At the top of the building I heard a door open and there stood Feryal with a slightly furrowed brow, no doubt wondering who this unannounced stranger standing at her door stop was. As a Palestinian, she is no stranger to unannounced and often unwelcome knocks at the door. I briefly introduced myself and explained my mission and she waved me up. Her front door was unlocked and I climbed the stairs where she greeted me and took me to her beautiful living room.


I’ve noticed that although many Palestinian homes are very plain on the outside, they are often lavish and very welcoming on the inside. When we sat down, I explained in a little more detail what I was doing in Hebron and why I came to see her, and then I mainly listened as she recounted some of her stories. She was quite apologetic about her English, but believe me, it was more than adequate to this end.

Feryal’s house, as explained is at the top of the hill in Tel Rumeida.


Its location has two strikes against it in the Israeli/settler/occupation scheme of things: it is in the part that is occupied by  Jewish settlers and it is on top of an area that Israel has designated as an archaeological site. Excavations have already begun next to her house to build a “Bible Park.”

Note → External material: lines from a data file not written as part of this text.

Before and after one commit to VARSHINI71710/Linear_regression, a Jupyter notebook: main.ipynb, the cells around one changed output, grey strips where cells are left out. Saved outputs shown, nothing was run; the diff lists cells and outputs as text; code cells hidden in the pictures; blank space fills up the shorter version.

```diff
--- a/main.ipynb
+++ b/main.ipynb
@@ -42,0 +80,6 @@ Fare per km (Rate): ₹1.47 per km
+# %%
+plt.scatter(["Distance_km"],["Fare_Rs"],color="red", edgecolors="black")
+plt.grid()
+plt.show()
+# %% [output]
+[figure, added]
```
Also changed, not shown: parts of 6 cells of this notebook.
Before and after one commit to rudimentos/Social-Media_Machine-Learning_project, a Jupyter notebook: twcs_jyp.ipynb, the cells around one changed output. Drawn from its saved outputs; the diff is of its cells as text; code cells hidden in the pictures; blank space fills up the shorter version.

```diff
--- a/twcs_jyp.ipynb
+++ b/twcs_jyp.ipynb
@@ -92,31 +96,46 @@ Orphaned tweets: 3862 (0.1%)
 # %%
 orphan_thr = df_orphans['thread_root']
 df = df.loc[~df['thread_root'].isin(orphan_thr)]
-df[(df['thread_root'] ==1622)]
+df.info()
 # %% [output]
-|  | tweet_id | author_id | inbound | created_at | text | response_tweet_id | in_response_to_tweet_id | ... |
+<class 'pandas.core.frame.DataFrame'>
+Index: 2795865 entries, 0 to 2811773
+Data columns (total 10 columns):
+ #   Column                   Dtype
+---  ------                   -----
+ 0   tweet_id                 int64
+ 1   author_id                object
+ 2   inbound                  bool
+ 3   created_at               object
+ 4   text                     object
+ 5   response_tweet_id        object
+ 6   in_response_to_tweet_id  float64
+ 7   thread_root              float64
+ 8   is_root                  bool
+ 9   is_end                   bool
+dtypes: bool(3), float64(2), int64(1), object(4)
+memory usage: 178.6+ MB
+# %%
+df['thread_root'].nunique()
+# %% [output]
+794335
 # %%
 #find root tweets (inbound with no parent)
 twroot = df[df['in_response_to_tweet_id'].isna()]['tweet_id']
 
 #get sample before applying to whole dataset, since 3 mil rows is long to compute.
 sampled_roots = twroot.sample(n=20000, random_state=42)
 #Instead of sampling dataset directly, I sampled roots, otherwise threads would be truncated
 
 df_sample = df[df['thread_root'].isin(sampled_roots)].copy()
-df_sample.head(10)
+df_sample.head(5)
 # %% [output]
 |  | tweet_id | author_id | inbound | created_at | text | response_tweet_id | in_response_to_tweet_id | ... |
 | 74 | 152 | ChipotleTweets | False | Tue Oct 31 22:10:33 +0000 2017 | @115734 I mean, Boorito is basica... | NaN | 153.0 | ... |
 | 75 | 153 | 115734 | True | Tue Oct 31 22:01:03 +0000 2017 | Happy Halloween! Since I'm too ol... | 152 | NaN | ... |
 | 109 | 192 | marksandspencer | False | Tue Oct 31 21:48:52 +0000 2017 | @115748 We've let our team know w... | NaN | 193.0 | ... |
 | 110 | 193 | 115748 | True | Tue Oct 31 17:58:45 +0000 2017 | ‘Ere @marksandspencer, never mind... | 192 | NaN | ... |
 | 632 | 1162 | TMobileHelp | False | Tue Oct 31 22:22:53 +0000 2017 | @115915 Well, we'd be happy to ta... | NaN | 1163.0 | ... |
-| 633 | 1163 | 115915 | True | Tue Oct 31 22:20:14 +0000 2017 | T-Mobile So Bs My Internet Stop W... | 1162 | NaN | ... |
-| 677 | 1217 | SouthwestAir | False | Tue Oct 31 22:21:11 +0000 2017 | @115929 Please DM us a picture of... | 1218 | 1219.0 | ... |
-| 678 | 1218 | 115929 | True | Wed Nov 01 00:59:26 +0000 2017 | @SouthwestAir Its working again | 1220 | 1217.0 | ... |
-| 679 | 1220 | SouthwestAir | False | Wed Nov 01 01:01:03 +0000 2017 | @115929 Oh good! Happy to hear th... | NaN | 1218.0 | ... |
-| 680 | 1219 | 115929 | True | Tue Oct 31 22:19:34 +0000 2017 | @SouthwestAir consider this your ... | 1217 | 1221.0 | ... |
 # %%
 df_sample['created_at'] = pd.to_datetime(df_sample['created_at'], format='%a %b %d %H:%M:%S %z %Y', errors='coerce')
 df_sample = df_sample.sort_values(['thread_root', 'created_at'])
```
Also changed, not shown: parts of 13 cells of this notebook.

She said that they are digging to the bedrock in attempt to unearth remnants of ancient Jewish civilization. In the process, they are destroying more recent, but significant non-Jewish layers of history, including a hundreds year old Muslim cemetery which was brazenly desecrated. Archaeology is one of Israel’s 1984-ish terms which has been turned on its head. In reality, it is used throughout Israel as a means of erasing Palestinian history in attempt to prove to the world that Jews were the only presence in this part of the world. This is currently happening on a wide scale in East Jerusalem where Palestinian homes are being bull dozed en masse for creation of a massive “King David Park” a Zionist Disney World.


Another example of this is the planting of groves of pine trees in the countryside to European-ize the landscape and in many cases, hide the remnants of ethnically cleansed Palestinian villages. That foolish practice has not only led to the decimation of the beautiful, natural landscape, but also some massive forest fires because pine trees are like tinder in this dry climate.

Feryal and I chatted for close to two hours.  You can read a little Wiki blurb here about how the occupation/settler movement forced the Haikal family off the land they had farmed for decades. And here is a video of her talking about Tel Rumeida.  (There are others of her on Youtube, as well)

She told me about how the curfews during the 2nd intifada interfered with schooling. If a curfew was on, that meant not leaving the house, and even when curfews were lifted, schools were off limits for a significant period of time. Feryal defied this by holding class outside in the parks. At one point, when a curfew was lifted, she called everyone to school. She was then confronted by a soldier who yelled at her that it was only lifted to allow people to shop for food. Feryal is a master of non-violent resistance.

In 1995, when they were finally able to officially reopen the school, she planted a Palestinian flag on it. It wasn’t long before a settler snatched it and burnt it. No matter, Feryal had two more at the ready. She took the children, flag in hand and marched them through the street to show the soldiers and the settlers that they were not defeated. A settler grabbed the flag from her and started beating children with it.   With resolve they continued, and at the school, she planted her third flag.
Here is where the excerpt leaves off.